What I learned: Didi has great customer service, even for English speakers. Plus, great interaction with locals #2.
Story 3: A run-in with the law
Foreigners in China are supposed to register with the local police within 24 hours of arriving in any city where they’ll be staying overnight. Normally, hotels take care of this, and you don’t need to do anything extra. However, while Airbnb will ask you to create a special profile with passport and nationality information, either you or your Airbnb host still has to do the police registration. I didn’t know any of this until our third day in China when our host texted me saying that we needed to go register with the police and that we should do it that evening, as we were supposed to have done it within 24 hours. I would later find out he didn’t know about any of this either, and that it’s never come up with any of the foreigners that have stayed at his place.
Thankfully, the police station was only about a 5-minute walk from our place. We showed up, and they took our personal information down and asked us basic arrival and departure questions. Then came the interesting part. The officer helping us said that they would need to come to our place to finish the paperwork and to give us a warning since we had not registered within 24 hours. He was friendly and seemed very relaxed about it, though, and assured us it was just a warning. We scheduled the visit for 10:00am the following morning.
Even though we were fairly sure that everything would be hunky-dory, I couldn’t help but consider the tiny possibility that this would somehow turn into some kind of nightmare situation, with them wanting to go through our phones, computers, clothes, bags, etc., then arresting us for god-knows-what.
Thankfully, they came by the next day right at 10:00am, and it truly ended up being just a formality. They explained a couple of documents to us, had us sign them, gave us copies of both documents, and were on their way in less than 5 minutes. No fuss, no muss.
What I learned: Police in an officially communist state don’t necessarily act how you think they might.
I’m a fan
All in all, we had really good interactions with people in China, and these are just three examples that stick out.
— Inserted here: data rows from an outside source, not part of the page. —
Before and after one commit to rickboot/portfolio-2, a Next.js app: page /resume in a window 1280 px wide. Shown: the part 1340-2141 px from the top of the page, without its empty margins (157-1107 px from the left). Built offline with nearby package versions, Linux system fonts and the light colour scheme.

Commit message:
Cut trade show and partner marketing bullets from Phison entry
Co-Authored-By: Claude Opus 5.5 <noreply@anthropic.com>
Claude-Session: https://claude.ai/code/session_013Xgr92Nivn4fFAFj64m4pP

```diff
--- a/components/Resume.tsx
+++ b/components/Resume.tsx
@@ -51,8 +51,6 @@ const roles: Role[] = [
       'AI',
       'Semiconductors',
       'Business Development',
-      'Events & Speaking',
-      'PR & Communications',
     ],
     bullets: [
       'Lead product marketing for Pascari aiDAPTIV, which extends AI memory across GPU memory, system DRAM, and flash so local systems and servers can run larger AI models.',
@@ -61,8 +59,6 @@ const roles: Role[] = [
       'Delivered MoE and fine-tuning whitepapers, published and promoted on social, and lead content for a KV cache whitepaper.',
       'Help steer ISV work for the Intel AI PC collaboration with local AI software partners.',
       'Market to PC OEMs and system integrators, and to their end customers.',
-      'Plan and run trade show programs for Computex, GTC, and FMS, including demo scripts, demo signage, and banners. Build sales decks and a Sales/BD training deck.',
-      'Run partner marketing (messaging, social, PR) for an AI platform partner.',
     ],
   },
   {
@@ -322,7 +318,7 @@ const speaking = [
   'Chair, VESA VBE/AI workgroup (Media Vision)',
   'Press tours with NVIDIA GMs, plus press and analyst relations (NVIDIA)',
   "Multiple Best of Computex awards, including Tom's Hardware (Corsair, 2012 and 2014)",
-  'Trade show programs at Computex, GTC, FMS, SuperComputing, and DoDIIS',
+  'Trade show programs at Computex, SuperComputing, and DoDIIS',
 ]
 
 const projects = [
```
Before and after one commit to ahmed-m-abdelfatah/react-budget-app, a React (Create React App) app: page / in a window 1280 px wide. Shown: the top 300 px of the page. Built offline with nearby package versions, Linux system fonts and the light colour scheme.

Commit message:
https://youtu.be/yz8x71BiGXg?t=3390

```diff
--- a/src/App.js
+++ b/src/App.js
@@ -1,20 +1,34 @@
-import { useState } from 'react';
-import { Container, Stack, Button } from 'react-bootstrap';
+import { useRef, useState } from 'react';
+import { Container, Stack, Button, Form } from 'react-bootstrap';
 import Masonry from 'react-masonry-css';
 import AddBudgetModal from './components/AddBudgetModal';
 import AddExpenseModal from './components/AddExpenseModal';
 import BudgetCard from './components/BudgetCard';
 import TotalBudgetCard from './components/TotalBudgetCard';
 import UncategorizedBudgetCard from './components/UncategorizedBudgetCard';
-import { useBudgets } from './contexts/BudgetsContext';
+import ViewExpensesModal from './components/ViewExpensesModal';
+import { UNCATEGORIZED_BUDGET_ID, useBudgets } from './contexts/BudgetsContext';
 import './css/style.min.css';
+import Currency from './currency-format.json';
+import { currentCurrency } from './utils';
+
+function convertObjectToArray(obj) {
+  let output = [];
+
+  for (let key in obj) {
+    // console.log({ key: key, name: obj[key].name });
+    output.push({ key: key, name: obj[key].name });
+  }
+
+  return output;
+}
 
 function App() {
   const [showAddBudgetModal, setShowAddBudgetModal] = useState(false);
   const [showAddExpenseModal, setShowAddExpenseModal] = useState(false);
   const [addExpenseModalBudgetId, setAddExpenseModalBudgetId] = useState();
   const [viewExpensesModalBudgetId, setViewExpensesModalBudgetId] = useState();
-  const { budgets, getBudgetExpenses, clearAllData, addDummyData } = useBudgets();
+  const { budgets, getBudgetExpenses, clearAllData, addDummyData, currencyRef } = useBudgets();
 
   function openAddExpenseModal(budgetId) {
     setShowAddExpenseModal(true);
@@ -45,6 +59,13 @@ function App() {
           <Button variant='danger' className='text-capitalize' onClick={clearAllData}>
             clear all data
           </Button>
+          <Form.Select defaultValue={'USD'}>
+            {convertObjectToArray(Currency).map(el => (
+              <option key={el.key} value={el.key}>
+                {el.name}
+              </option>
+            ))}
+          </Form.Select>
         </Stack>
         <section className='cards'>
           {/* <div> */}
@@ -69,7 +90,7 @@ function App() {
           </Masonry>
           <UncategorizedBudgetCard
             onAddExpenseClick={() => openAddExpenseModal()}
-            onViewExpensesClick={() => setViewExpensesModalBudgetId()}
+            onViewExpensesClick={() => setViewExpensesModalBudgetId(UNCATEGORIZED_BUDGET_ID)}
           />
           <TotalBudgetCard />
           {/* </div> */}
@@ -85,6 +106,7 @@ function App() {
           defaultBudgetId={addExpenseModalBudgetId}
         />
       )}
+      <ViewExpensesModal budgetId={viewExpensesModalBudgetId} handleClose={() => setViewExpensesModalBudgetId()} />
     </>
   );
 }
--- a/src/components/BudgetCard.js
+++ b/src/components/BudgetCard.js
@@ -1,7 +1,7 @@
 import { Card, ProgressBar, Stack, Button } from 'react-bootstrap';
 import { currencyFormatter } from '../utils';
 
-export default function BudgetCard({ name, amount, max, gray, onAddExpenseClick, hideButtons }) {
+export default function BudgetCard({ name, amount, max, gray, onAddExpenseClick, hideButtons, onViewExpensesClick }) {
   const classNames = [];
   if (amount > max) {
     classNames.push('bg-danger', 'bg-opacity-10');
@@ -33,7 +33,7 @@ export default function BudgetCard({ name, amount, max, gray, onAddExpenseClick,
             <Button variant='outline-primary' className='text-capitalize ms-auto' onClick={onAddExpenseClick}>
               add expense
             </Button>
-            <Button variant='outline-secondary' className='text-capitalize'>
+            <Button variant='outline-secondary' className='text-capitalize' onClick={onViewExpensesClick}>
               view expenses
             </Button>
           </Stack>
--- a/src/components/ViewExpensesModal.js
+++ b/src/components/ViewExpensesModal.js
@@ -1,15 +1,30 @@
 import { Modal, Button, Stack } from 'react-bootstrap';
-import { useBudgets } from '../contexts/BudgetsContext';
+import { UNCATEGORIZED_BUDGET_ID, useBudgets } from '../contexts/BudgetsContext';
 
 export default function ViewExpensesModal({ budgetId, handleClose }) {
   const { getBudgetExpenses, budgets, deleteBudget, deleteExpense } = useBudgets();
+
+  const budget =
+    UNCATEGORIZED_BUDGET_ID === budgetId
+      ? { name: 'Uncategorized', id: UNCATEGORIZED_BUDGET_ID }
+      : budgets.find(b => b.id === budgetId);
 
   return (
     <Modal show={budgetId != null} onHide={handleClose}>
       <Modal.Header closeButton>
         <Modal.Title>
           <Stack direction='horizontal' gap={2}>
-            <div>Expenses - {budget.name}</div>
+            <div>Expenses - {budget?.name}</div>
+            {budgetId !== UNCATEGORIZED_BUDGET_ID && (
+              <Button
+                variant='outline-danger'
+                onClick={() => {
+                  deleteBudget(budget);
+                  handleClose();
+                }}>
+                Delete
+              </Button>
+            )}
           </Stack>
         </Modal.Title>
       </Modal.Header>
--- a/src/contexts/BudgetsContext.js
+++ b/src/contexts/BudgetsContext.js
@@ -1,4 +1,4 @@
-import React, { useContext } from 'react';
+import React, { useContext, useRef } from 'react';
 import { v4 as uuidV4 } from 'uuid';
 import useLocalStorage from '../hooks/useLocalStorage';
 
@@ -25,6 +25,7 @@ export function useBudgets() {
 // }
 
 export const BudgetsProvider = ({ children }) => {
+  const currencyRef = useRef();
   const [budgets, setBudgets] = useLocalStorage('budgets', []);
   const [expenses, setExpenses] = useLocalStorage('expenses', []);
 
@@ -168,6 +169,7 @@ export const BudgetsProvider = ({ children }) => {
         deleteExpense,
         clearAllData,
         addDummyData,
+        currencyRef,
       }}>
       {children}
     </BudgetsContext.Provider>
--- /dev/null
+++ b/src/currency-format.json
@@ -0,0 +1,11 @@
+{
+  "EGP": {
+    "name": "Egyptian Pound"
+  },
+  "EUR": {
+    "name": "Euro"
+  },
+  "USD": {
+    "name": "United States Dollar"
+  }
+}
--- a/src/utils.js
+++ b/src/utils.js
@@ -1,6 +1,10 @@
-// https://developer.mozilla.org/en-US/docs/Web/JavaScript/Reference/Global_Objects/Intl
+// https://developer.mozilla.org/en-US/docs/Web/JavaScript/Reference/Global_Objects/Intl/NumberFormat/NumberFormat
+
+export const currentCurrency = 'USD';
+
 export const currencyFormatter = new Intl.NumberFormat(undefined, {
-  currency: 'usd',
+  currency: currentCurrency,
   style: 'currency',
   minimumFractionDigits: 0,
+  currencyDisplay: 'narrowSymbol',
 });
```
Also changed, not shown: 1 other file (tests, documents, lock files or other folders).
I’m aware that there are plenty of reasons to have qualms with their government, but the people seem great, and even our interaction with police was a positive one. I’d definitely like to go back.